- By Thomas E. RicksThomas E. Ricks covered the U.S. military from 1991 to 2008 for the Wall Street Journal and then the Washington Post. He can be reached at email@example.com.
Lately I’ve been persuaded by the argument that the point of departure for the future of the military is how it is structured.
To that end, I’ve started reading along two tracks. The first is business books about the structure of the 21st century corporation. The second is learning more about how European militaries adjusted to the Industrial Revolution. Despite all the talk about how the tank, aircraft or nuclear power revolutionized the military, I think the Industrial Revolution encompasses those all, as well as the railroad and the telegraph.
The transformation of European militaries from small, professional forces that avoided battle to large, mass forces that sought battle began with the French in the 1790s, as I understand it. Every time someone in today’s American military tells you about how hard it is to change now, think of this: The French adjusted their military to the new rules of the Industrial Revolution while fighting major foreign campaigns and putting down some insurgencies, including a pretty serious domestic one. That makes adjusting the U.S. military to the Information Age look not quite so difficult.

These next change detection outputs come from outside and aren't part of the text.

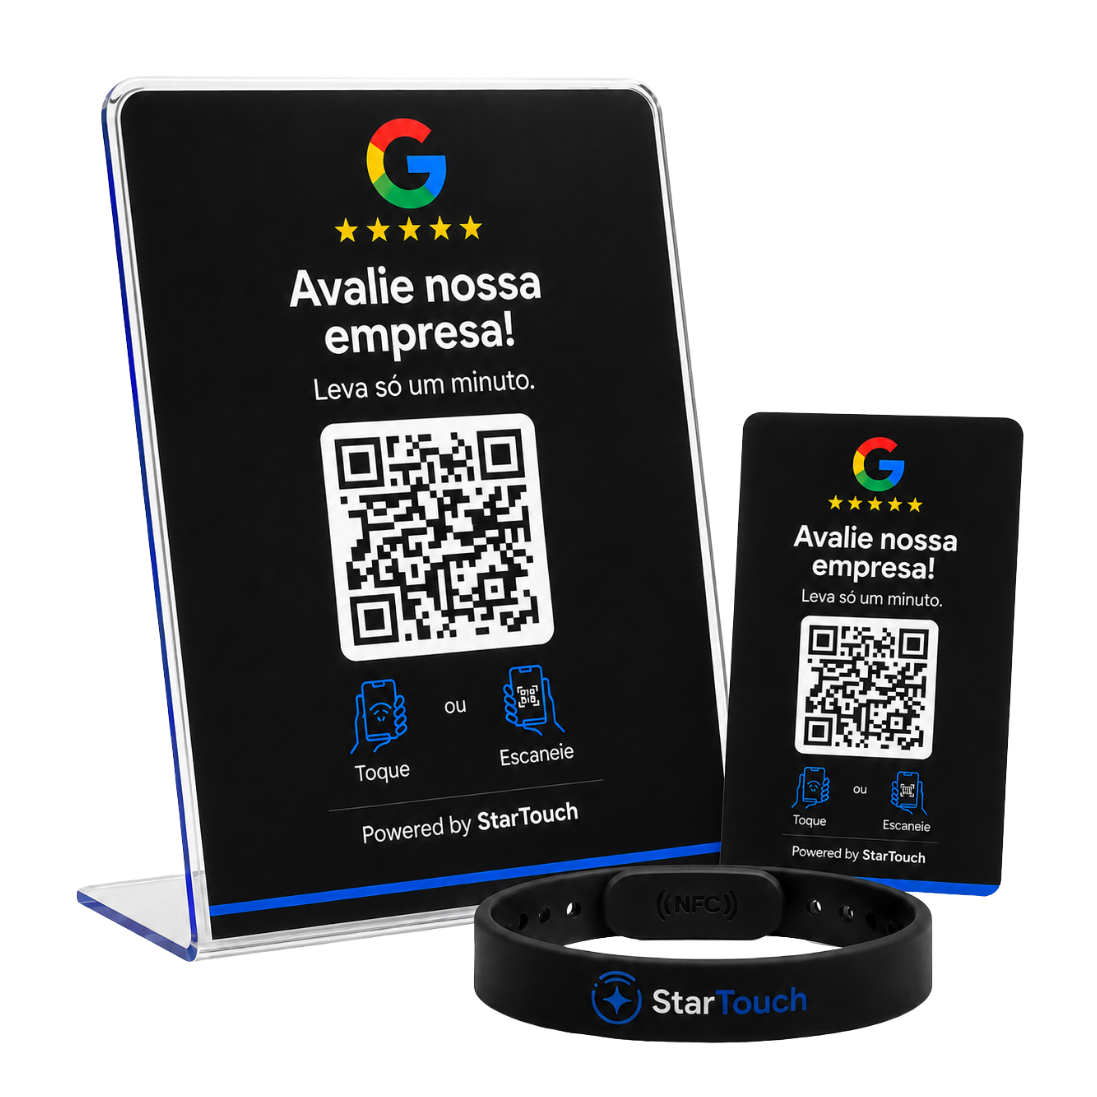
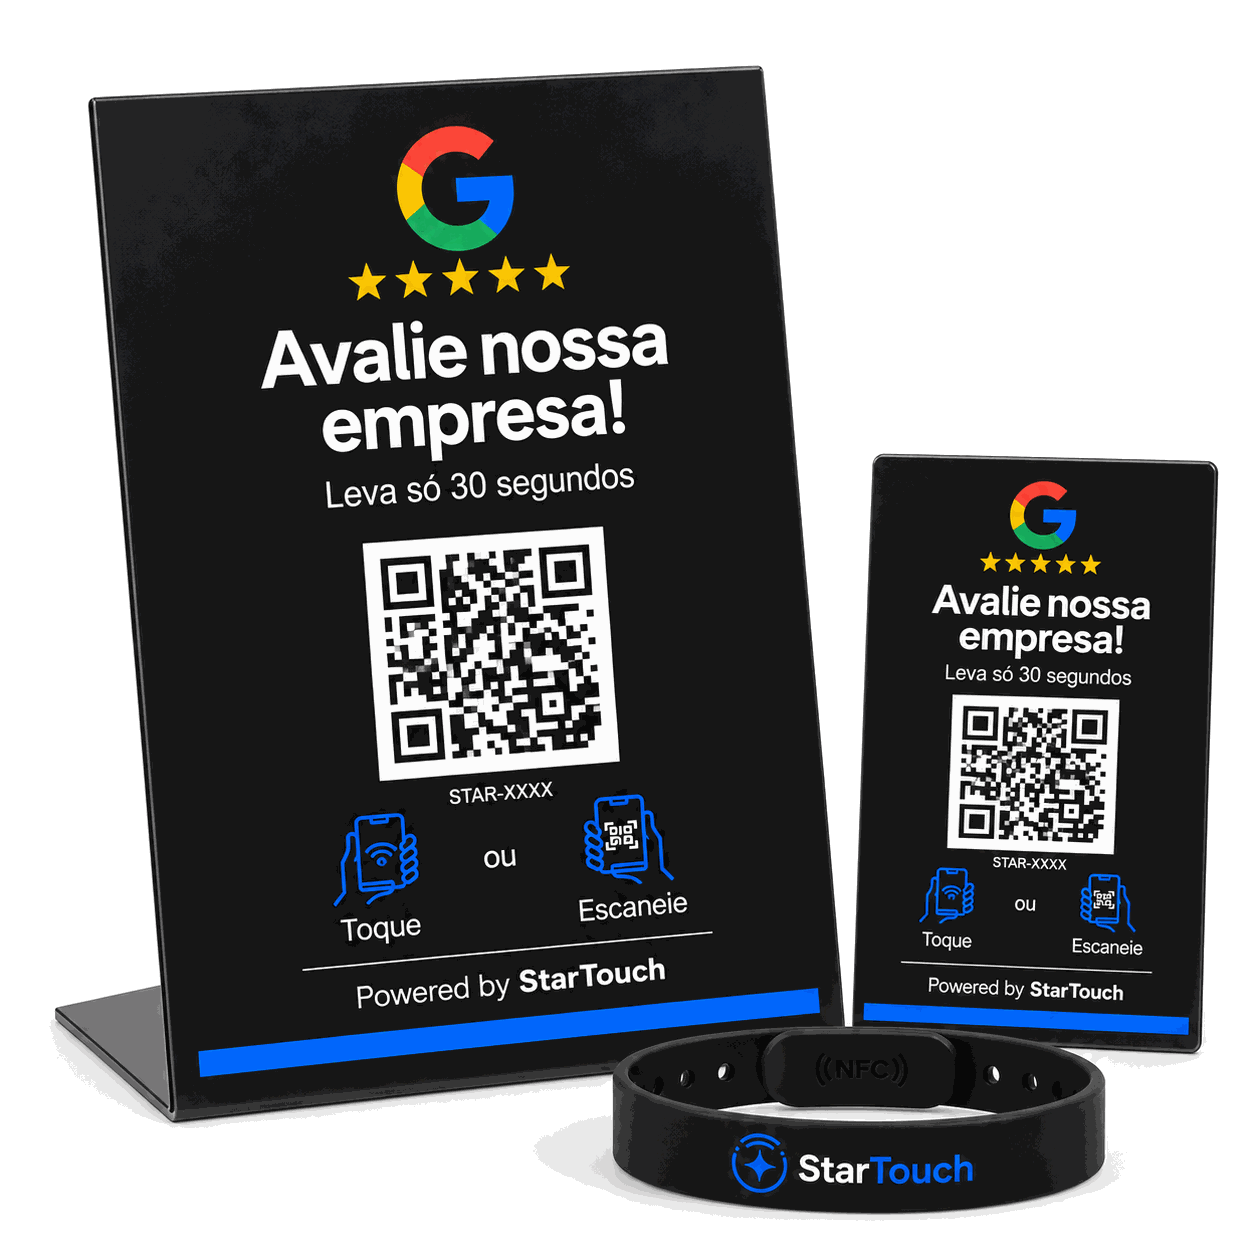
feat(produto): a foto do topo tambem passa pro PS preto
O Ricardo achou: a hero-header.png ainda era a familia em ACRILICO, com a arte
antiga ("Leva so um minuto"). E provavelmente a imagem mais vista do site —
aparece na secao "Um modelo pra cada negocio" da landing E na tela de
boas-vindas do /ativar-codigo, que e a PRIMEIRA coisa que o comprador do
Mercado Livre ve quando ativa o dispositivo dele.

Gerada a partir da foto de familia nova, com o fundo branco removido por balde
a partir dos QUATRO CANTOS. O detalhe importa: balde a partir da borda so come
o fundo conectado a ela, entao o branco de DENTRO do QR Code — que e
informacao, nao fundo — fica intacto. Conferi o resultado composto sobre o
cinza da secao: sem halo, e a sombra da pulseira sobrevive.

967 KB -> 114 KB.

MUDA A COMPOSICAO, e vale saber: a foto antiga tinha Placa G + CARTAO +
pulseira; a nova tem Placa G + Placa M + pulseira. O cartao sai dessa imagem.
Ele tem secao propria logo acima ("Comece pelo cartao") e galeria propria na
vitrine, entao nao desaparece do site — mas o subtitulo da secao ainda diz
"placa de balcao, plaquinha de mesa, pulseira ou cartao NFC" e a foto agora
mostra tres dos quatro. Se incomodar, a saida e uma foto de familia com os
quatro produtos.

Os dois alts descreviam a composicao antiga. O da ativar-codigo dizia "cartao
NFC" — item que nao esta mais na imagem.

Claude-Session: https://claude.ai/code/session_01S5eKpJUpAx1ZzX8rzRNBTg

Changed region(s): [[0.031, 0.031, 0.9918, 0.9918]]

diff --git a/public/landing.html b/public/landing.html
@@ -4393,7 +4393,7 @@
     <h2 class="demo-video-h2">Um modelo pra <span class="accent">cada negócio</span></h2>
     <p class="demo-video-sub">Placa de balcão, plaquinha de mesa, pulseira ou cartão NFC. Você escolhe o que combina com o seu espaço — todos levam o cliente direto pro Google.</p>
     <div class="demo-video-frame">
-      <img src="/hero-header.png" alt="Modelos StarTouch: placa de balcao, plaquinha de mesa e pulseira NFC com QR Code para avaliar no Google" width="1097" height="1097"/>
+      <img src="/hero-header.png" alt="Modelos StarTouch em PS preto: Placa de Balcão G, Placa de Balcão M e Pulseira NFC, com QR Code para avaliar no Google" width="1254" height="1254"/>
     </div>
   </div>
 </section>

diff --git a/public/ativar-codigo.html b/public/ativar-codigo.html
@@ -133,7 +133,7 @@
   <!-- ─── TELA 1: BOAS-VINDAS ("Recebi") ─── -->
   <div class="card hidden" id="screenWelcome">
     <div class="welcome-hero">
-      <img class="welcome-img" src="/hero-header.png" alt="Dispositivos StarTouch: placa de balcão, cartão NFC e pulseira"/>
+      <img class="welcome-img" src="/hero-header.png" alt="Dispositivos StarTouch: Placa de Balcão G, Placa de Balcão M e Pulseira NFC"/>
       <h1>Seu StarTouch chegou!</h1>
       <p class="sub" style="margin-bottom:0;">Vamos deixar ele pronto pra captar avaliações. Leva 1 minuto.</p>
     </div>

What else should I read about how military (or other) organizations respond to major shifts in the means of production?
(more to come)